The Kardashian Cheating Scandal Has Brought Out An Ugly, Gendered Stereotype About Infidelity
By now, you've probably heard the rumors that Tristan Thompson cheated on Khloé Kardashian. On Tuesday, April 10, the Daily Mail posted a grainy video in which they claimed that Thompson appeared to kiss another woman while in New York City the weekend of April 7, but the faces could not be clearly seen. Later that day, TMZ posted footage of a man they claimed to be Thompson with two women at a bar outside of Washington, D.C., as well as grainy photos of a man who they claim to be Thompson entering and leaving a hotel with a woman. The faces in the TMZ video and photo are hard to decipher. (Bustle reached out to Khloé and Thompson's reps about the cheating rumors and the videos, but didn't receive an immediate response.) But, what isn't hard to see is how focusing on the women involved, including any blame on Khloé, inadvertently fails to hold Thompson accountable for his rumored behavior.
It's no surprise that the tabloids wanted to know, who is the woman Thompson was reportedly caught with? Immediately, she was cast as the "other woman," a "homewrecker," a "man-stealer." It's a narrative any casual gossip reader has seen before (such as in the case of Jennifer Aniston and Angelina Jolie), and it's a problematic one that belittles all of the women involved — casting one as an unwitting victim and the other as a villain. Making matters worse, it supports the long-held notion that women are always in competition over men, especially famous ones. That's made all the more clear in the recent Khloé and Thompson scandal.
This idea that women are constantly throwing themselves at famous men is a common fixture in gossip columns. An ex-girlfriend was blamed for splitting Khloé's sister Kourtney and Scott Disick up in 2015, while a year later everyone in the Beyhive wanted to know who "Becky with the good hair" was after Beyoncé released Lemonade. When Ben Affleck and Jennifer Garner broke up in 2017 their nanny, Christine Ouzounian, was blamed for the split. Though, as a way of bucking tradition, The Cut wrote a piece celebrating Garner and Affleck's nanny for being "both an underdog and an icon of sexual daring and female selfishness."

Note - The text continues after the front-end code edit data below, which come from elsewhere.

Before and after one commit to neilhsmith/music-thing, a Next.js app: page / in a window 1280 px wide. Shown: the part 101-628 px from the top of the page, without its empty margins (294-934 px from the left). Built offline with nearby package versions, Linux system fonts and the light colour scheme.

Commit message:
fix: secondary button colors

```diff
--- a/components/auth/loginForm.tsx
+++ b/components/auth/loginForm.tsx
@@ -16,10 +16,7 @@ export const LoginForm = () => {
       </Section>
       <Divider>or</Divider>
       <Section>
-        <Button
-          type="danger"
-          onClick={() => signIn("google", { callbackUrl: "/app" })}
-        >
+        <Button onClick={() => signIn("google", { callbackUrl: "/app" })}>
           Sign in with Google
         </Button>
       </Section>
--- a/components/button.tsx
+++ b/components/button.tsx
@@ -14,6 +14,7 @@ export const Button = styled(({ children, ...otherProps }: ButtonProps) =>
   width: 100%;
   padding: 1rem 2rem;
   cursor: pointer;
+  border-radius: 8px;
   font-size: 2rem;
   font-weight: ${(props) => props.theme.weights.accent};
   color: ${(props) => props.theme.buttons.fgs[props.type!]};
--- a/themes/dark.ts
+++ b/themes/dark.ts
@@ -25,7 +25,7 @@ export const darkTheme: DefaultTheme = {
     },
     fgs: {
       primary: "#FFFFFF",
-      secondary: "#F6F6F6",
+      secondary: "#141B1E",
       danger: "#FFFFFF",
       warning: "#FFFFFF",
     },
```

But, not even famous women are safe from being given the "other woman" status. After Chris Pratt and Anna Faris announced their separation, gossip blogs were all too quick to blame Jennifer Lawrence. Earlier this year, Minka Kelly was accused of breaking up Jesse Williams' marriage when they started dating shortly after he split from his wife of five years, while Marion Cotillard was implicated in Brad Pitt and Angelina Jolie's divorce leading her to release a public statement denying the rumors.
And after being every gossip magazine's favorite jilted woman, even Aniston was accused of being the other woman when she started dating Justin Theroux, who she's has since split from. But don't worry, no "other woman" was involved in their split, according to Gossip Cop, because, unfortunately, everyone seems to try to find one in every celebrity breakup.
All of these cheating stories have one thing in common: They all blame the women. If it's not the other woman, it's the woman who's unable to keep her man. Many people were all to quick to blame Khloé for Thompson's rumored cheating because she should have known better than to have dated him in the first place. Thompson and Khloé began dating in September 2016 while the NBA player's ex-girlfriend Jordan Craig was pregnant. While no one knows why Thompson and Craig went their separate ways, some fans were quick to assume Khloé had something to do with it.
What these narratives have in common is that they scapegoat women while giving men a pass. People reported that Thompson was a "serial cheater," quoting a "source" who said that the Kardashians were concerned about Khloé dating him. “Being on the road as an athlete, you face many temptations," the insider said, almost insinuating that he's powerless once he leaves Khloé's side. Somehow, he's excused for his behavior, but the women are left accountable for their cheating partners.
“Every time the woman is made to be responsible," sex and relationships therapist Esther Perel told Cosmopolitan in 2016, "it also implies that the guys are merely helpless pawns in the situation with no culpability."
Here, there's an insinuation that women are just constantly throwing themselves at Thompson because he's an athlete and he cannot be expected to resist these temptresses. But there's also an air of pressure on Khloé to somehow change him and if she doesn't, it's somehow her fault that he cheated.
There are a lot of reasons why men cheat on their partners — and to be clear, neither Thompson nor Khloé have confirmed there was any cheating going on here — but they are not faultless. They are not victims of temptation. Boys will not just be boys. And the sooner everyone starts realizing that, the better off we'll all be.